drop database Template1;
create database template1 with owner=postgres encoding='UTF-8' lc_collate='en_US.utf8' lc_ctype='en_US.utf8' template template0;

update pg_database set datistemplate=true where datname='template1';



Then once I had created my database I got an error at the top of the page

/usr/bin/env : node: No such file or directory in ovoo v9
– /website/static/src/less/import_bootstrap.less
– /web/static/src/less/variables.less
– /web/static/src/less/enterprise_compatibility.less
– /web/static/src/less/utils.less
– /web/static/src/less/modal.less
– /web/static/src/less/notification.less
– /base_import/static/src/less/import.less
– /web_tip/static/src/less/tip.less
– /web_calendar/static/src/less/web_calendar.less
– /web_diagram/static/src/less/diagram_view.less
– /web_kanban/static/src/less/kanban_dashboard.less
– /web_kanban/static/src/less/kanban_view.less
– /web_settings_dashboard/static/src/less/dashboard.less

To fix follow the instructions from the NodeJS Website:

curl -sL https://deb.nodesource.com/setup_0.10 | sudo bash -
sudo apt-get install -y nodejs
sudo npm install -g npm

Then install Less and accessories:

 sudo npm install -g less less-plugin-clean-css

Cleanup Ubuntu /boot directory

use the ‘df’ command to confirm that boot is full
cd /boot
ls -la //to see the files

You will notice a lot of files that seem to have old versions. It’s safe to remove all but the most recent of these files.

sudo rm *.0-23-* //to remove the version numbers that are unnecessary
repeat the process until you only have one latest version left. If you delete the latest version you will seriously mess up your system so be careful.

a final ‘df’ will confirm that you have freed enough space

The Simple Way to Mount a Network Drive on Lubuntu – Ubuntu – Debian

There are lots of answers out there for this problem and they are all absurdly complicated. Here’s the easy way to do it and it takes about 2 minutes.

If you don’t have cifs installed then you’ll need to install the utils package. It’s not installed by default with lubuntu. The command is “sudo apt-get install cifs-utils

Create a director to map this folder to in your media folder “sudo mkdir /media/{your folder name}

Then you need to edit your fstab file. “sudo leafpad /etc/fstab

To the end of the file add the following line; remember to replace the sections in brackets with your information
//{your drive IP address}/{any sub folders you want} /media/{your folder name} cifs username={drive_username},password={drive_password}

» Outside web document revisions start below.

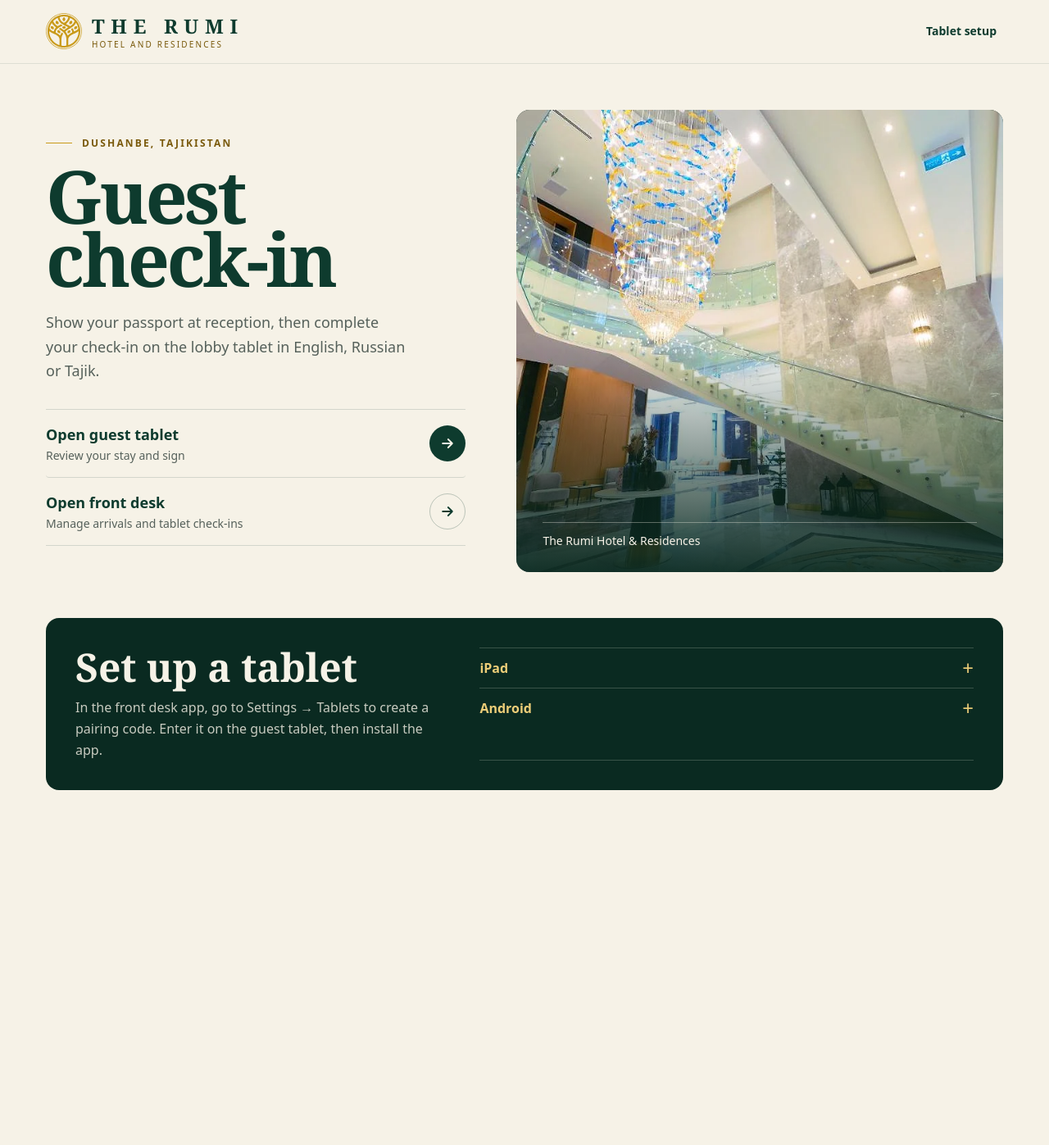
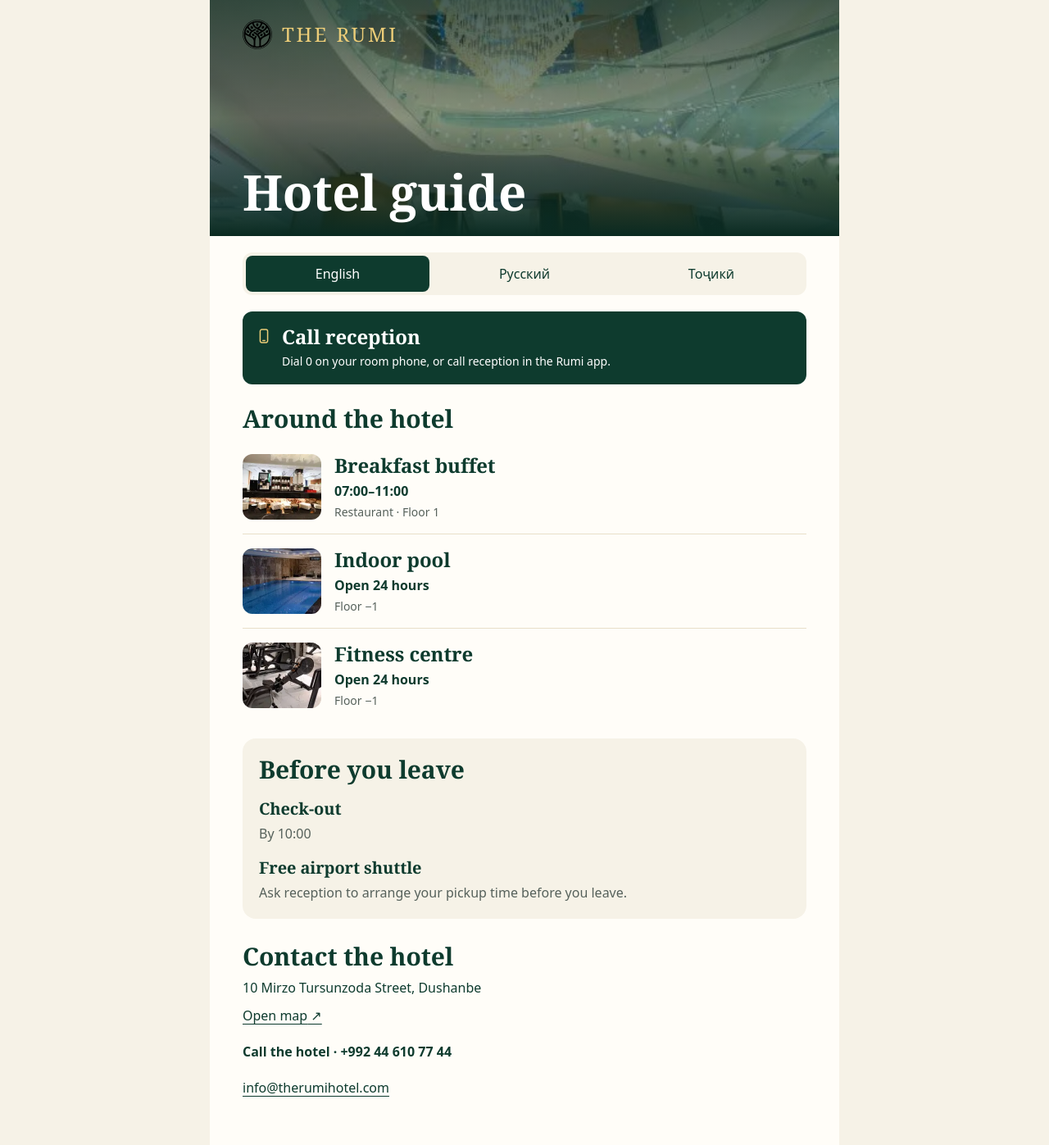
Before and after one commit to hallimmurodov2-beep/rumi-checkin-demo, a React (Vite) app: page /guide in a window 1280 px wide. Before the commit this address led to /. Shown: the whole page at 82% size. Before the commit the page ends 1004 px from the top, so only its background shows below. Built offline with nearby package versions, Linux system fonts and the light colour scheme.

Commit message:
Add a trilingual hotel guide guests can scan from the Done screen

```diff
--- a/index.html
+++ b/index.html
@@ -10,6 +10,12 @@
     <meta name="apple-mobile-web-app-status-bar-style" content="black-translucent" />
     <meta name="apple-mobile-web-app-title" content="Rumi Check-in" />
     <link rel="manifest" href="/manifest.webmanifest" />
+    <script>
+      if (/^\/guide\/?$/.test(location.pathname)) {
+        document.querySelector('link[rel="manifest"]').href = '/icons/guide.webmanifest'
+        document.querySelector('meta[name="apple-mobile-web-app-title"]').content = 'The Rumi'
+      }
+    </script>
     <link rel="icon" type="image/png" sizes="192x192" href="/icons/icon-192.png" />
     <link rel="apple-touch-icon" href="/icons/apple-touch-icon.png" />
     <link rel="preload" href="/emblem.svg" as="image" type="image/svg+xml" crossorigin />
--- a/src/App.tsx
+++ b/src/App.tsx
@@ -3,6 +3,7 @@ import { Navigate, Route, Routes } from 'react-router-dom'
 import Landing from './pages/Landing'
 import { COLORS, Emblem } from './ui'
 
+const GuestGuide = lazy(() => import('./pages/GuestGuide'))
 const Tablet = lazy(() => import('./pages/Tablet'))
 const FolioOverlay = lazy(() => import('./tablet/frontdesk').then((m) => ({ default: m.FolioOverlay })))
 const StaffApp = lazy(() => import('./staff/StaffApp'))
@@ -32,6 +33,7 @@ export default function App() {
             </>
           }
         />
+        <Route path="/guide" element={<GuestGuide />} />
         <Route path="/staff" element={<StaffApp />} />
         {StaffPreview && <Route path="/dev/staff" element={<StaffPreview />} />}
         {TabletPreview && <Route path="/dev/tablet" element={<TabletPreview />} />}
--- a/src/dev/TabletPreview.tsx
+++ b/src/dev/TabletPreview.tsx
@@ -26,7 +26,7 @@ const config: TabletConfig = {
   wifi_name: 'Rumi-Guest',
   wifi_password: 'fixture-pass-123',
   wifi_security: 'WPA',
-  breakfast_hours: '07:00 - 10:30',
+  breakfast_hours: '07:00–11:00',
   review_url: 'https://example.com/review',
   idle_seconds: 600,
 }
@@ -43,7 +43,7 @@ const POLICY = `# House rules
 Welcome to **The Rumi Hotel & Residences**. By signing, you agree to the following.
 
 ## Your stay
-- Check-in is from 14:00 and check-out is until 12:00.
+- Check-in is from 14:00 and check-out is by 10:00.
 - Late check-out depends on availability and may be charged.
 - Please keep your key card with you and return it at departure.
 
--- a/src/main.tsx
+++ b/src/main.tsx
@@ -17,7 +17,8 @@ createRoot(document.getElementById('root')!).render(
 )
 
 // Offline support (production builds only, so the dev server is never cached).
-if (import.meta.env.PROD && 'serviceWorker' in navigator) {
+// Phones opening the public guide do not need the kiosk's full offline photo library.
+if (import.meta.env.PROD && !/^\/guide\/?$/.test(location.pathname) && 'serviceWorker' in navigator) {
   // Only an existing controller being replaced indicates an update. The first
   // installation already matches the page and must not trigger a kiosk reload.
   let controlled = Boolean(navigator.serviceWorker.controller)
--- /dev/null
+++ b/src/pages/GuestGuide.tsx
@@ -0,0 +1,92 @@
+import { useEffect } from 'react'
+import { useSearchParams } from 'react-router-dom'
+import { PhoneIcon } from '../ui'
+import { LANGS, translations, type Lang } from '../translations'
+
+const mapUrl = 'https://www.google.com/maps/search/?api=1&query=The+Rumi+Hotel+and+Residences%2C+10+Mirzo+Tursunzoda%2C+Dushanbe'
+
+export default function GuestGuide() {
+  const [params, setParams] = useSearchParams()
+  const selected = params.get('lang') ?? navigator.language.split('-')[0]
+  const lang: Lang = selected === 'ru' || selected === 'tg' ? selected : 'en'
+  const t = translations[lang]
+
+  useEffect(() => {
+    const originalTitle = document.title
+    const originalLang = document.documentElement.lang
+    document.title = `${t.guideTitle} · The Rumi`
+    document.documentElement.lang = lang
+    return () => {
+      document.title = originalTitle
+      document.documentElement.lang = originalLang
+    }
+  }, [lang, t.guideTitle])
+
+  const facilities = [
+    { photo: 'buffet-bar', title: t.guideFood, hours: '07:00–11:00', detail: t.guideFoodInfo },
+    { photo: 'pool', title: t.guidePool, hours: t.guideAlways, detail: t.guideLowerFloor },
+    { photo: 'gym', title: t.guideGym, hours: t.guideAlways, detail: t.guideLowerFloor },
+  ]
+
+  return (
+    <main className="mx-auto min-h-screen max-w-3xl bg-paper pb-12 text-forest">
+      <header className="relative isolate flex min-h-56 flex-col justify-between overflow-hidden bg-forest-deep px-6 py-6 text-white sm:min-h-72 sm:px-10">
+        <img src="/gallery/lobby-atrium.webp" alt="" className="absolute inset-0 -z-20 h-full w-full object-cover object-center" />
+        <div aria-hidden="true" className="absolute inset-0 -z-10 bg-gradient-to-t from-forest-deep via-forest-deep/45 to-forest-deep/75" />
+        <div className="flex items-center gap-3 text-gold-light">
+          <img src="/emblem.svg" alt="" className="h-9 w-9" />
+          <span lang="en" className="font-serif text-2xl tracking-[.12em]">THE RUMI</span>
+        </div>
+        <h1 className="mt-10 text-5xl leading-none sm:text-6xl">{t.guideTitle}</h1>
+      </header>
+      <div className="px-5 sm:px-10">
+        <div role="group" aria-label={t.chooseLanguage} className="my-5 flex flex-wrap gap-1 rounded-xl bg-cream p-1">
+          {LANGS.map(({ code, label }) => (
+            <button key={code} lang={code} aria-pressed={code === lang} onClick={() => setParams({ lang: code }, { replace: true })}
+              className="min-h-11 flex-1 cursor-pointer rounded-lg px-2 font-medium aria-pressed:bg-forest aria-pressed:text-white">
+              {label}
+            </button>
+          ))}
+        </div>
+        <section className="mb-6 flex items-start gap-3 rounded-xl bg-forest px-4 py-4 text-white">
+          <PhoneIcon className="mt-1 h-5 w-5 shrink-0 text-gold-light" />
+          <div>
+            <h2 className="text-2xl leading-tight">{t.guideReception}</h2>
+            <p className="mt-1 text-sm leading-relaxed">{t.guideReceptionInfo}</p>
+          </div>
+        </section>
+        <section>
+          <h2 className="text-3xl">{t.guideStay}</h2>
+          <ul className="mt-2 divide-y divide-line">
+            {facilities.map(({ photo, title, hours, detail }) => (
+              <li key={photo} className="flex items-center gap-4 py-4">
+                <img src={`/gallery/thumbs/${photo}.webp`} alt="" width="104" height="80" className="h-20 w-24 shrink-0 rounded-xl object-cover" />
+                <div>
+                  <h3 className="text-2xl leading-tight">{title}</h3>
+                  <p className="mt-1 font-semibold">{hours}</p>
+                  <p className="mt-1 text-sm text-muted">{detail}</p>
+                </div>
+              </li>
+            ))}
+          </ul>
+        </section>
+        <section className="my-5 rounded-2xl bg-cream p-5">
+          <h2 className="text-3xl">{t.guideDeparture}</h2>
+          <h3 className="mt-4 text-xl">{t.guideCheckout}</h3>
+          <p className="mt-1 text-muted">{t.guideCheckoutInfo}</p>
+          <h3 className="mt-4 text-xl">{t.guideShuttle}</h3>
+          <p className="mt-1 text-muted">{t.guideShuttleInfo}</p>
+        </section>
+        <section className="pt-2">
+          <h2 className="text-3xl">{t.guideContact}</h2>
+          <address className="mt-2 not-italic">
+            <p>{t.guideAddress}</p>
+            <a className="inline-flex min-h-11 items-center underline underline-offset-4" href={mapUrl}>{t.guideDirections} ↗</a>
+            <p><a className="inline-flex min-h-11 items-center font-semibold" href="tel:+992446107744">{t.guideCall} · +992 44 610 77 44</a></p>
+            <a className="inline-flex min-h-11 items-center underline underline-offset-4" href="mailto:info@therumihotel.com">info@therumihotel.com</a>
+          </address>
+        </section>
+      </div>
+    </main>
+  )
+}
--- a/src/translations.ts
+++ b/src/translations.ts
@@ -15,6 +15,27 @@ export const LANGS: { code: Lang; label: string }[] = [
 ]
 
 const en = {
+  guideLowerFloor: "Floor −1",
+  guideReception: "Call reception",
+  guideReceptionInfo: "Dial 0 on your room phone, or call reception in the Rumi app.",
+  guideTitle: "Hotel guide",
+  guideScan: "Scan to open the hotel guide on your phone.",
+  guideFood: "Breakfast buffet",
+  guideFoodInfo: "Restaurant · Floor 1",
+  guidePool: "Indoor pool",
+  guideGym: "Fitness centre",
+  guideAlways: "Open 24 hours",
+  guideShuttle: "Free airport shuttle",
+  guideShuttleInfo: "Ask reception to arrange your pickup time before you leave.",
+  guideContact: "Contact the hotel",
+  guideAddress: "10 Mirzo Tursunzoda Street, Dushanbe",
+  guideDirections: "Open map",
+  guideCall: "Call the hotel",
+  guideCheckout: "Check-out",
+  guideCheckoutInfo: "By 10:00",
+  guideStay: "Around the hotel",
+  guideDeparture: "Before you leave",
+
   stepPassport: 'Passport',
   stepBooking: 'Booking',
   stepDetails: 'Your stay',
@@ -164,6 +185,27 @@ export type Key = keyof typeof en
 type Dict = Record<Key, string>
 
 const ru: Dict = {
+  guideLowerFloor: "Этаж −1",
+  guideReception: "Связь со стойкой регистрации",
+  guideReceptionInfo: "Наберите 0 с телефона в номере или позвоните через приложение Rumi.",
+  guideTitle: "Гид по отелю",
+  guideScan: "Отсканируйте код, чтобы открыть гид на телефоне.",
+  guideFood: "Завтрак «шведский стол»",
+  guideFoodInfo: "Ресторан · 1-й этаж",
+  guidePool: "Крытый бассейн",
+  guideGym: "Тренажёрный зал",
+  guideAlways: "Круглосуточно",
+  guideShuttle: "Бесплатный трансфер в аэропорт",
+  guideShuttleInfo: "Перед отъездом согласуйте время подачи машины на стойке регистрации.",
+  guideContact: "Связаться с отелем",
+  guideAddress: "Душанбе, ул. Мирзо Турсунзаде, 10",
+  guideDirections: "Открыть карту",
+  guideCall: "Позвонить в отель",
+  guideCheckout: "Выезд",
+  guideCheckoutInfo: "До 10:00",
+  guideStay: "В отеле",
+  guideDeparture: "Перед отъездом",
+
   stepPassport: 'Паспорт',
   stepBooking: 'Бронь',
   stepDetails: 'Ваше пребывание',
@@ -311,6 +353,27 @@ const ru: Dict = {
 
 // TODO: review by a native Tajik speaker.
 const tg: Dict = {
+  guideLowerFloor: "Ошёнаи −1",
+  guideReception: "Тамос бо қабулгоҳ",
+  guideReceptionInfo: "Аз телефони ҳуҷра 0-ро гиред ё тавассути барномаи Rumi ба қабулгоҳ занг занед.",
+  guideTitle: "Роҳнамои меҳмонхона",
+  guideScan: "Рамзро скан кунед ва роҳнаморо дар телефон кушоед.",
+  guideFood: "Наҳорӣ",
+  guideFoodInfo: "Тарабхона · Ошёнаи 1",
+  guidePool: "Ҳавзи сарпӯшида",
+  guideGym: "Толори варзишӣ",
+  guideAlways: "Шабонарӯзӣ",
+  guideShuttle: "Трансфери ройгон ба фурудгоҳ",
+  guideShuttleInfo: "Пеш аз сафар вақти омадани мошинро бо корманди қабул мувофиқа кунед.",
+  guideContact: "Тамос бо меҳмонхона",
+  guideAddress: "Душанбе, кӯчаи Мирзо Турсунзода, 10",
+  guideDirections: "Кушодани харита",
+  guideCall: "Занг ба меҳмонхона",
+  guideCheckout: "Баромадан аз меҳмонхона",
+  guideCheckoutInfo: "То соати 10:00",
+  guideStay: "Дар меҳмонхона",
+  guideDeparture: "Пеш аз сафар",
+
   stepPassport: 'Шиноснома',
   stepBooking: 'Брон',
   stepDetails: 'Иқомати шумо',
```
Also changed, not shown: src/tablet/Steps.tsx (+14 -13 lines), public/icons/guide.webmanifest (added).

To test if it’s working type “sudo mount -a” if you did it wrong this will give you some useful error messages. Unfortunately cifs only supports IP addresses currently so you’re stuck with that. It’s generally a good idea to give things like a network drive a static IP address.

Earlier today I installed some updates and ended up having a problem with my mount. I had to add a version flag to the end of my fstab line to get it to work. vers=1.0 I tried vers=2.0 and vers=3.0 which did not work for me.
// /media/nas cifs username=****,password=****,vers=1.0